### [About this task]
Only lines containing the string "tasks" belong in the answer; find them in the records and copy them.

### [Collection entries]
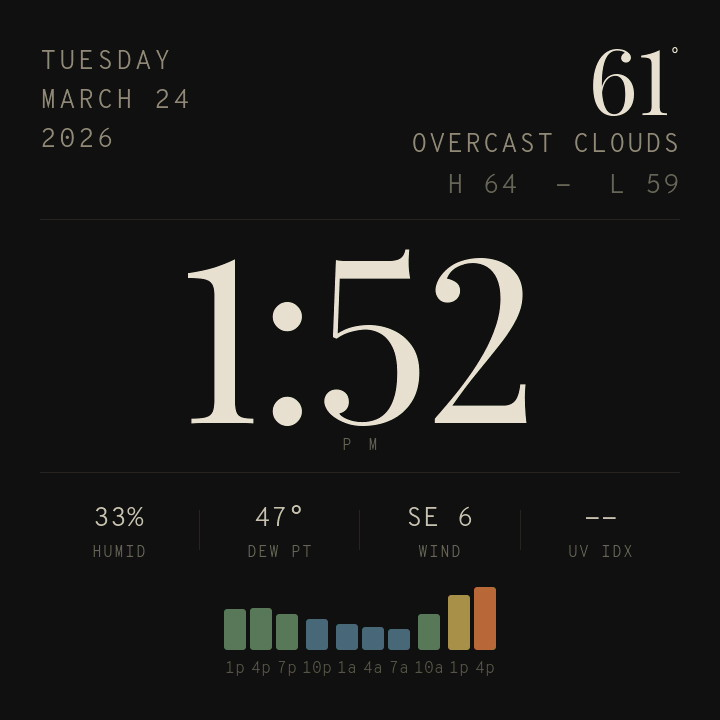
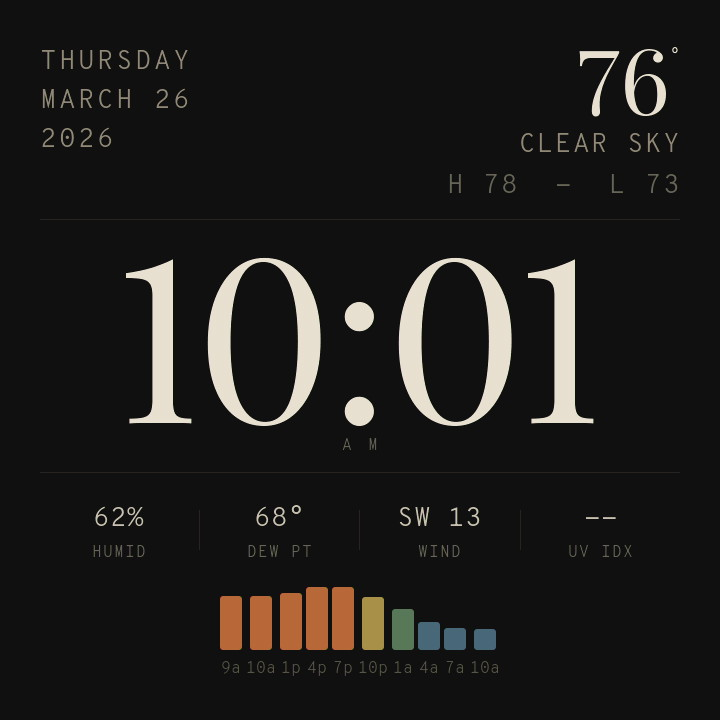
feat: Reduce heap usage when display is not showing a pirticular feature like Spotify, NINA, clock or AllSky. All inactive feature fully cease their data polling to conserve memory for the active feature.

diff --git a/main/tasks.c b/main/tasks.c
@@ -141,9 +141,14 @@ static bool hfr_graph_seeded = false;   /* True after initial API fetch for curr
 /* Per-instance poll contexts (shared between UI coordinator and poll tasks) */
 static instance_poll_ctx_t poll_contexts[MAX_NINA_INSTANCES];
 
-/* Spotify task state */
+/* Feature task state and page-active flags.
+ * Each flag is set by data_update_task and read by the corresponding poll task.
+ * When false, the poll task suspends and frees resources. */
 TaskHandle_t spotify_task_handle = NULL;
 _Atomic bool spotify_page_active = false;
+_Atomic bool allsky_page_active  = false;
+_Atomic bool clock_page_active   = false;
+_Atomic bool nina_pages_active   = false;
 
 /* AllSky polling state */
 static allsky_data_t allsky_data;
@@ -227,6 +232,12 @@ void input_task(void *arg) {
     gpio_isr_handler_add(BOOT_BUTTON_GPIO, boot_button_isr_handler, (void *)xTaskGetCurrentTaskHandle());
 
     while (1) {
+        /* Record stack HWM unconditionally — measurement inside the button
+         * handler never executes if no button is pressed. */
+        if (g_perf.enabled) {
+            g_perf.input_task_stack_hwm = uxTaskGetStackHighWaterMark(NULL) * sizeof(StackType_t);
+        }
+
         /* Block until button press ISR fires */
         ulTaskNotifyTake(pdTRUE, portMAX_DELAY);
 
@@ -310,11 +321,6 @@ void input_task(void *arg) {
 
             page_changed = true;
         }
-
-        /* Record stack high water mark if perf monitoring is enabled */
-        if (g_perf.enabled) {
-            g_perf.input_task_stack_hwm = uxTaskGetStackHighWaterMark(NULL) * sizeof(StackType_t);
-        }
     }
 }
 
@@ -349,8 +355,8 @@ void instance_poll_task(void *arg) {
     }
 
     while (!ctx->shutdown) {
-        // Suspend during OTA or while Spotify page is active
-        while ((ota_in_progress || spotify_page_active) && !ctx->shutdown) {
+        // Suspend during OTA
+        while (ota_in_progress && !ctx->shutdown) {
             vTaskDelay(pdMS_TO_TICKS(500));
         }
         if (ctx->shutdown) break;
@@ -398,6 +404,17 @@ void instance_poll_task(void *arg) {
             }
             ctx->last_heartbeat_ms = now_ms;
             ESP_LOGD(TAG, "Poll[%d] (idle): connected=%d", idx + 1, ctx->client->connected);
+        } else if (!nina_pages_active) {
+            /* Non-NINA page active — heartbeat-only for liveness detection.
+             * WebSockets are already torn down by data_update_task.
+             * Full/background polling is skipped to free resources. */
+            if (now_ms - ctx->last_heartbeat_ms >= (int64_t)app_config_get()->idle_poll_interval_s * 1000) {
+                nina_client_poll_heartbeat(url, ctx->client, idx);
+                if (nina_connection_is_connected(idx))
+                    ctx->client->last_successful_poll_ms = now_ms;
+                ctx->last_heartbeat_ms = now_ms;
+                ESP_LOGD(TAG, "Poll[%d] (page-idle): connected=%d", idx + 1, ctx->client->connected);
+            }
         } else if (ctx->is_active) {
             nina_client_poll(url, ctx->client, ctx->poll_state, idx);
             if (nina_connection_is_connected(idx))
@@ -436,7 +453,7 @@ void instance_poll_task(void *arg) {
 
         // WebSocket: skip reconnect while screen sleeping (saves network resources);
         // reconnect will happen naturally when screen wakes and poll resumes.
-        if (!screen_asleep) {
+        if (!screen_asleep && nina_pages_active) {
             // If WebSocket was never started (boot probe missed) but instance is
             // now connected, start it. check_reconnect only handles post-disconnect.
             if (!nina_websocket_is_running(idx) && nina_connection_is_connected(idx)) {
@@ -447,7 +464,7 @@ void instance_poll_task(void *arg) {
 
         // Sleep: active = update_rate_s, background = heartbeat, screen_asleep = idle_poll
         uint32_t cycle_ms;
-        if (screen_asleep) {
+        if (screen_asleep || !nina_pages_active) {
             cycle_ms = (uint32_t)app_config_get()->idle_poll_interval_s * 1000;
             if (cycle_ms < 5000) cycle_ms = 5000;
         } else if (ctx->is_active) {
@@ -487,9 +504,9 @@ void allsky_poll_task(void *arg) {
     xEventGroupWaitBits(s_wifi_event_group, WIFI_CONNECTED_BIT, pdFALSE, pdFALSE, portMAX_DELAY);
 
     while (1) {
-        /* Suspend during OTA or while Spotify page is active */
-        while (ota_in_progress || spotify_page_active) {
-            vTaskDelay(pdMS_TO_TICKS(1000));
+        /* Suspend during OTA or when AllSky page is not visible */
+        while (ota_in_progress || !allsky_page_active) {
+            ulTaskNotifyTake(pdTRUE, pdMS_TO_TICKS(1000));
         }
 
         /* Read fields directly from config pointer — avoids copying the full
@@ -525,6 +542,13 @@ void spotify_poll_task(void *arg)
     #define ART_MAX_RETRIES 3      /* give up on art after this many failures */
 
     while (1) {
+        /* Record stack HWM unconditionally — the measurement at the end of
+         * the poll cycle is unreachable when the task is suspended by the
+         * page-gate or when Spotify is not configured. */
+        if (g_perf.enabled) {
+            g_perf.spotify_task_stack_hwm = uxTaskGetStackHighWaterMark(NULL) * sizeof(StackType_t);
+        }
+
         /* Suspend during OTA updates */
         while (ota_in_progress) {
             vTaskDelay(pdMS_TO_TICKS(1000));
@@ -548,7 +572,7 @@ void spotify_poll_task(void *arg)
              * page becomes active again (the art buffer was freed). */
             prev_track_id[0] = '\0';
             art_retries = 0;
-            vTaskDelay(pdMS_TO_TICKS(2000));
+            ulTaskNotifyTake(pdTRUE, pdMS_TO_TICKS(2000));
             continue;
         }
 
@@ -775,9 +799,6 @@ void spotify_poll_task(void *arg)
             interval = backoff;
         }
         perf_timer_stop(&g_perf.spotify_poll_cycle);
-        if (g_perf.enabled) {
-            g_perf.spotify_task_stack_hwm = uxTaskGetStackHighWaterMark(NULL) * sizeof(StackType_t);
-        }
         vTaskDelay(pdMS_TO_TICKS(interval));
     }
 }
@@ -1339,6 +1360,7 @@ main_loop:
         bool on_sysinfo = nina_dashboard_is_sysinfo_page();
         bool on_settings = nina_dashboard_is_settings_page();
         bool on_summary = nina_dashboard_is_summary_page();
+        bool on_clock = nina_dashboard_is_clock_page();
 
         /*
          * Page index convention (see PAGE_IDX_* / NINA_PAGE_OFFSET / EXTRA_PAGES):
@@ -1362,13 +1384,17 @@ main_loop:
             active_nina_idx = nina_dashboard_page_to_instance(active_page_idx);
         }
 
-        /* Update Spotify page activity flag for poll task + cleanup on transitions.
-         * Free inactive context's TLS sessions and large buffers to prevent
-         * internal DMA heap exhaustion (esp-aes OOM during TLS handshake). */
+        /* ── Page-gate flags and resource lifecycle ──
+         * Each feature's poll task checks its page-active flag and suspends when
+         * inactive.  WebSocket TLS is torn down whenever leaving NINA/Summary pages
+         * to free internal DMA heap for SDIO WiFi transport buffers. */
         {
-            static bool prev_on_spotify = false;
-            if (on_spotify && !prev_on_spotify) {
-                /* Entering Spotify — free NINA resources */
+            bool now_nina_active = (on_summary || active_nina_idx >= 0);
+
+            /* NINA WebSocket lifecycle — tear down when leaving NINA pages,
+             * poll tasks will reconnect naturally when nina_pages_active goes true */
+            static bool prev_nina_active = true;  /* Assume NINA active on boot */
+            if (!now_nina_active && prev_nina_active) {
                 nina_websocket_stop_all();
                 /* Dismiss thumbnail overlay if open (frees original + scaled buffers) */
                 if (bsp_display_lock(LVGL_LOCK_TIMEOUT_MS)) {
@@ -1376,21 +1402,42 @@ main_loop:
                         nina_dashboard_hide_thumbnail();
                     bsp_display_unlock();
                 }
-                ESP_LOGI(TAG, "Entering Spotify: freed NINA WebSocket TLS sessions");
+                ESP_LOGI(TAG, "Left NINA pages: freed WebSocket TLS sessions");
+            } else if (now_nina_active && !prev_nina_active) {
+                ESP_LOGI(TAG, "Entered NINA pages: poll tasks will reconnect");
+            }
+            prev_nina_active = now_nina_active;
+            nina_pages_active = now_nina_active;
+
+            /* Spotify lifecycle — wake on entry, free art on leave */
+            static bool prev_on_spotify = false;
+            if (on_spotify && !prev_on_spotify && spotify_task_handle) {
+                xTaskNotifyGive(spotify_task_handle);
             } else if (!on_spotify && prev_on_spotify) {
-                /* Leaving Spotify — free art buffer.  Don't destroy the
-                 * Spotify HTTP client here: the spotify_poll_task may be
-                 * mid-request on Core 0.  It will see spotify_page_active
-                 * go false and clean up its own connection safely. */
                 if (bsp_display_lock(LVGL_LOCK_TIMEOUT_MS)) {
                     nina_spotify_free_art();
                     bsp_display_unlock();
                 }
-                ESP_LOGI(TAG, "Leaving Spotify: freed album art buffer");
+                ESP_LOGI(TAG, "Left Spotify: freed album art buffer");
             }
             prev_on_spotify = on_spotify;
+            spotify_page_active = on_spotify;
+
+            /* AllSky and Clock flags — wake tasks immediately on page entry */
+            static bool prev_on_allsky = false;
+            if (on_allsky && !prev_on_allsky && allsky_task_handle) {
+                xTaskNotifyGive(allsky_task_handle);
+            }
+            prev_on_allsky = on_allsky;
+            allsky_page_active = on_allsky;
+
+            static bool prev_on_clock = false;
+            if (on_clock && !prev_on_clock) {
+                weather_client_force_refresh();  /* Wakes weather task via xTaskNotifyGive */
+            }
+            prev_on_clock = on_clock;
+            clock_page_active = on_clock;
         }
-        spotify_page_active = on_spotify;
 
         // Re-read instance count from config so API URL changes take effect live
         // In demo mode, keep instance_count at 3 (set during task init)
@@ -1549,7 +1596,6 @@ main_loop:
 
         /* If auto-rotate is active and we're on a NINA instance page but no instances
          * are connected, fall back to the summary page automatically. */
-        bool on_clock = nina_dashboard_is_clock_page();
         if (app_config_get()->auto_rotate_enabled && !on_summary && !on_sysinfo && !on_settings && !on_allsky && !on_spotify && !on_clock) {
             bool any_connected = false;
             for (int i = 0; i < instance_count; i++) {

diff --git a/main/tasks.h b/main/tasks.h
@@ -60,9 +60,12 @@ void instance_poll_task(void *arg);
 /** FreeRTOS task: AllSky API poller — polls at allsky_update_interval_s rate. */
 void allsky_poll_task(void *arg);
 
-/** Spotify poll task handle and page-active flag — defined in tasks.c. */
+/** Feature poll task handles and page-active flags — defined in tasks.c. */
 extern TaskHandle_t spotify_task_handle;
 extern _Atomic bool spotify_page_active;
+extern _Atomic bool allsky_page_active;
+extern _Atomic bool clock_page_active;
+extern _Atomic bool nina_pages_active;
 
 /** Weather poll task — spawned by weather_client_start() when location is configured. */
 /* (Task handle is internal to weather_client.c; no extern needed here.) */

diff --git a/main/weather_client.c b/main/weather_client.c
@@ -586,9 +586,9 @@ static void weather_poll_task(void *arg) {
     ESP_LOGI(TAG, "WiFi connected, starting weather polling");
 
     while (1) {
-        /* Suspend during OTA updates */
-        while (ota_in_progress) {
-            vTaskDelay(pdMS_TO_TICKS(1000));
+        /* Suspend during OTA updates or when Clock page is not visible */
+        while (ota_in_progress || !clock_page_active) {
+            ulTaskNotifyTake(pdTRUE, pdMS_TO_TICKS(1000));
         }
 
         app_config_t cfg_snap = app_config_get_snapshot();

diff --git a/README.md b/README.md
@@ -118,7 +118,7 @@ A touchscreen dashboard for [N.I.N.A. astrophotography software](https://nightti
     <td align="center"><img src="images/clock-face.jpg" alt="Clock Face with Weather" width="480"></td>
   </tr>
   <tr>
-    <td align="center"><em> Clockface with weather data, hourly forecast bars</em></td>
+    <td align="center"><em> Clockface with weather data, forecast bars</em></td>
   </tr>
 </table>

### [Response area]
diff --git a/main/tasks.c b/main/tasks.c
 /* Per-instance poll contexts (shared between UI coordinator and poll tasks) */
+             * poll tasks will reconnect naturally when nina_pages_active goes true */
+                ESP_LOGI(TAG, "Entered NINA pages: poll tasks will reconnect");
+            /* AllSky and Clock flags — wake tasks immediately on page entry */
diff --git a/main/tasks.h b/main/tasks.h
-/** Spotify poll task handle and page-active flag — defined in tasks.c. */
+/** Feature poll task handles and page-active flags — defined in tasks.c. */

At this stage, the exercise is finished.